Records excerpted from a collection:
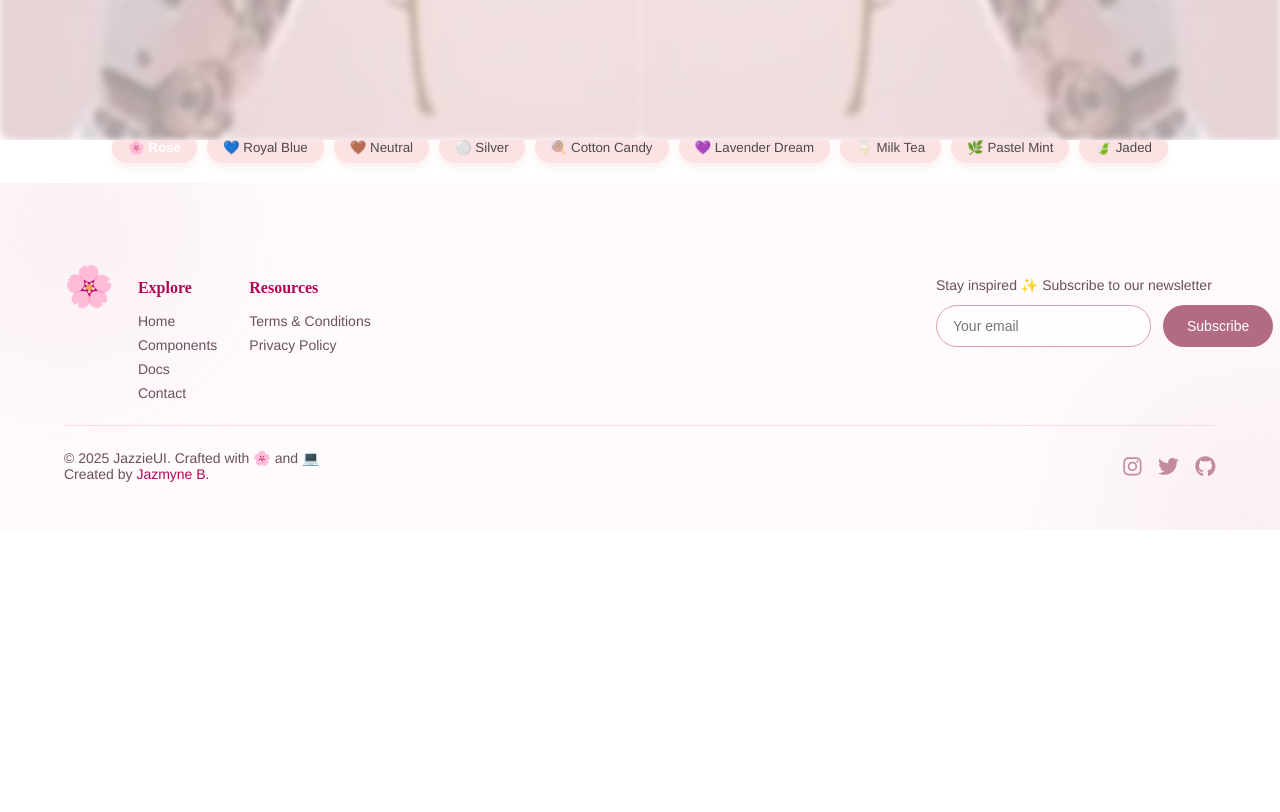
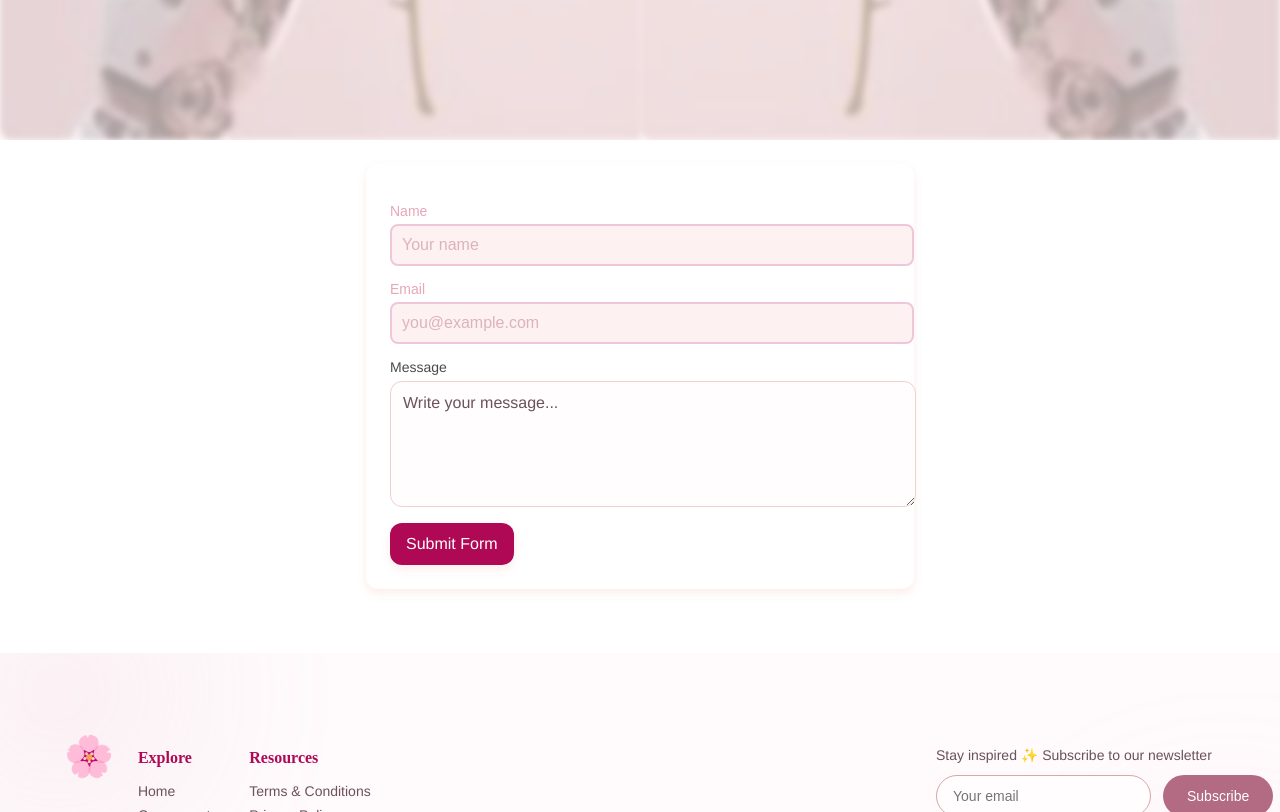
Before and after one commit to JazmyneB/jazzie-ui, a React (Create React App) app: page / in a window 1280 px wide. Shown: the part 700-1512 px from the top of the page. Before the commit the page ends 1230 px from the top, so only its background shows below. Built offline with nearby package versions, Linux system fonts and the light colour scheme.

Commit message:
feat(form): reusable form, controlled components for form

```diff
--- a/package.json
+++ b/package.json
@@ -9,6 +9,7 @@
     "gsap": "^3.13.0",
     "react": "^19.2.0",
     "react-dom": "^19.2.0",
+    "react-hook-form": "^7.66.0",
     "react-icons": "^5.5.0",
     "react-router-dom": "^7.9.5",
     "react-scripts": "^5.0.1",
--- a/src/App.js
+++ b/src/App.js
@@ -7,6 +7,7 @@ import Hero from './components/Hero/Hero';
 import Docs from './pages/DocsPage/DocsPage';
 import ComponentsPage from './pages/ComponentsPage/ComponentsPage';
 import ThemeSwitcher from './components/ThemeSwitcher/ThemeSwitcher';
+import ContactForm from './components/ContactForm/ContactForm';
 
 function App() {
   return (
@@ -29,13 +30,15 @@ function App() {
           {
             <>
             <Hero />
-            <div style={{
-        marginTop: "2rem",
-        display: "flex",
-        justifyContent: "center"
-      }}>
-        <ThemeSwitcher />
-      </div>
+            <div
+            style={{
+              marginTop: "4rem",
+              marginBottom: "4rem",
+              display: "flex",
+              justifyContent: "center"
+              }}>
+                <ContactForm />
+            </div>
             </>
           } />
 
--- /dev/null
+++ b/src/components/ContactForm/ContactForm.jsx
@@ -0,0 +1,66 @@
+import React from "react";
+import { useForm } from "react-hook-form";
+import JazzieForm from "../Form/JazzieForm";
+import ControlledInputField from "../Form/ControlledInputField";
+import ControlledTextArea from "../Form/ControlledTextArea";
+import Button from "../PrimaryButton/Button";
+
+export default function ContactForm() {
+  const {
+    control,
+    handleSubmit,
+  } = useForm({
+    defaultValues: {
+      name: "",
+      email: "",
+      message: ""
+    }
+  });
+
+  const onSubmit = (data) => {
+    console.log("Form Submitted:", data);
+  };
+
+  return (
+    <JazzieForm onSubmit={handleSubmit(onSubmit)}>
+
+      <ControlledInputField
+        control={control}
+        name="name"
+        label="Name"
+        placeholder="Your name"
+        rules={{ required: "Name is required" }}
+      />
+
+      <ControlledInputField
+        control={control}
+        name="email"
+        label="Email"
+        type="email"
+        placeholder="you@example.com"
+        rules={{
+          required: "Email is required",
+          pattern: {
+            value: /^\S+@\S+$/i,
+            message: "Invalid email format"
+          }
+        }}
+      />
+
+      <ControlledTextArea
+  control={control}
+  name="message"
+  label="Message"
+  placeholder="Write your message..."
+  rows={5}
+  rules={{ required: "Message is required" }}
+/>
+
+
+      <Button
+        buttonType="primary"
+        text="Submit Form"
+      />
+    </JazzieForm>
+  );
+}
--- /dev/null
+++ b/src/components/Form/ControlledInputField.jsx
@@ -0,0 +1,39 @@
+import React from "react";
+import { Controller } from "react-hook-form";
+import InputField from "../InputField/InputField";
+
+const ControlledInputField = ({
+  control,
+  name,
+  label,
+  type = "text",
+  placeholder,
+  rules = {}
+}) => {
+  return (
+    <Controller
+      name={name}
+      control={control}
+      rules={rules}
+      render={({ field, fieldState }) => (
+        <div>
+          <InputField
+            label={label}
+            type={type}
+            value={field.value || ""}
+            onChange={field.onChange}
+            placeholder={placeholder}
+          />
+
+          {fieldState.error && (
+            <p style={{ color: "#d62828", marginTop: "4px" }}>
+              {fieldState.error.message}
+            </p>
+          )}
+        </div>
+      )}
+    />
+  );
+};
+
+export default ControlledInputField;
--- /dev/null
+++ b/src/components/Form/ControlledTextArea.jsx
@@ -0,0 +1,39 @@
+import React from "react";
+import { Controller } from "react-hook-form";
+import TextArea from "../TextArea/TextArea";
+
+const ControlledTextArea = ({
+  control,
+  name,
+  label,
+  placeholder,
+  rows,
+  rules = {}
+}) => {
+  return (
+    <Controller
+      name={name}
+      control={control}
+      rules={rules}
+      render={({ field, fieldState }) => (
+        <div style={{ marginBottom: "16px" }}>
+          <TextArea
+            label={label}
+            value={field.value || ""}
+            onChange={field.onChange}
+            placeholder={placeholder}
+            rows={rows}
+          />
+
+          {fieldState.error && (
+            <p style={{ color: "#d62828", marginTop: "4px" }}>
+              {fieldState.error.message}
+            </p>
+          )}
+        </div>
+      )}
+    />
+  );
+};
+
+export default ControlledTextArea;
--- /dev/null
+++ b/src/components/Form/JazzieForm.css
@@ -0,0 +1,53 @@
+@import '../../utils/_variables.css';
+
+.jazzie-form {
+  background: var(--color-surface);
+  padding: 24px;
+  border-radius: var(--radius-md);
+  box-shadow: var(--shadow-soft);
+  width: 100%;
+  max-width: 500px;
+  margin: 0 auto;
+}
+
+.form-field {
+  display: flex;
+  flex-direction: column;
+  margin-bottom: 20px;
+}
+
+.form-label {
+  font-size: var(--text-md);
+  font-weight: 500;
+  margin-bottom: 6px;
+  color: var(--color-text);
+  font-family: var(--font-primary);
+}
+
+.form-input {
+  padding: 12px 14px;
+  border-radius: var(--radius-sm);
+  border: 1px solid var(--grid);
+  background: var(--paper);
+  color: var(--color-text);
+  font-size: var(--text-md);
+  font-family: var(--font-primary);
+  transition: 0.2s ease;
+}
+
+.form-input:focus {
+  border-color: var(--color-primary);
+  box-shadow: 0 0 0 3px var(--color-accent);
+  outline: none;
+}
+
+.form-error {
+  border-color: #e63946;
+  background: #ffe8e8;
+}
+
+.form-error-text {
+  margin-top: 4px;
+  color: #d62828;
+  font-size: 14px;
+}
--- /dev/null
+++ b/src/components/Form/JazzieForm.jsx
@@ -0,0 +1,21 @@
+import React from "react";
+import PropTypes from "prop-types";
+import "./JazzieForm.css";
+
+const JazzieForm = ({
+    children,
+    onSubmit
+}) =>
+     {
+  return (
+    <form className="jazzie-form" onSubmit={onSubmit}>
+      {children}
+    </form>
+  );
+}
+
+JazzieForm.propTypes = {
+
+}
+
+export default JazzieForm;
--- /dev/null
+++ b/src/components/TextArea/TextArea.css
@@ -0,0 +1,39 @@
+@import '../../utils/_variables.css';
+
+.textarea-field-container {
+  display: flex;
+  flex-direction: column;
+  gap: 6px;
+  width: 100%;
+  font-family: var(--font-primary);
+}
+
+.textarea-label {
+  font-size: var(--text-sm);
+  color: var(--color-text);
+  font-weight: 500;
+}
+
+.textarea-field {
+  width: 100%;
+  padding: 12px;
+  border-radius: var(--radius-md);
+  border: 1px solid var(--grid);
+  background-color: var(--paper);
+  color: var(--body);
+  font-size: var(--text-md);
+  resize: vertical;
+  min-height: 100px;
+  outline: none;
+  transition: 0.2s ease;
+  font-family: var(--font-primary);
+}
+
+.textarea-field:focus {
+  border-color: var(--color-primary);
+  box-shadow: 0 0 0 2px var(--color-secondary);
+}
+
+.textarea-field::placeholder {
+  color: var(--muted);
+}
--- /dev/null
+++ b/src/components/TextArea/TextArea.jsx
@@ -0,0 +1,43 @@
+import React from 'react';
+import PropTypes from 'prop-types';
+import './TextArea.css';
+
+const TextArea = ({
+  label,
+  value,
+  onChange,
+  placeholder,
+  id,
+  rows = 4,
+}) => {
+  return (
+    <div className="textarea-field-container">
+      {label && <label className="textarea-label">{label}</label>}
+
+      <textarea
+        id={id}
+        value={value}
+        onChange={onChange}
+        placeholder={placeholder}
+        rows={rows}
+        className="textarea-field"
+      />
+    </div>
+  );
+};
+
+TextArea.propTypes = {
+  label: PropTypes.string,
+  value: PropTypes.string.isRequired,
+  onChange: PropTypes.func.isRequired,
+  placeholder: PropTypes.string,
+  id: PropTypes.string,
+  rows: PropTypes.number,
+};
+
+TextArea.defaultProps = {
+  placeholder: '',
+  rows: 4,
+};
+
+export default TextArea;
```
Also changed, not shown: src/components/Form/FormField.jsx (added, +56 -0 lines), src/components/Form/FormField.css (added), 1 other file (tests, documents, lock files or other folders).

— Brief —
Where a line above holds the word "label", copy it.

— Exercise output —
+        label="Name"
+        label="Email"
+  label="Message"
+  label,
+            label={label}
+  label,
+            label={label}
+.form-label {
+.textarea-label {
+  label,
+      {label && <label className="textarea-label">{label}</label>}
+  label: PropTypes.string,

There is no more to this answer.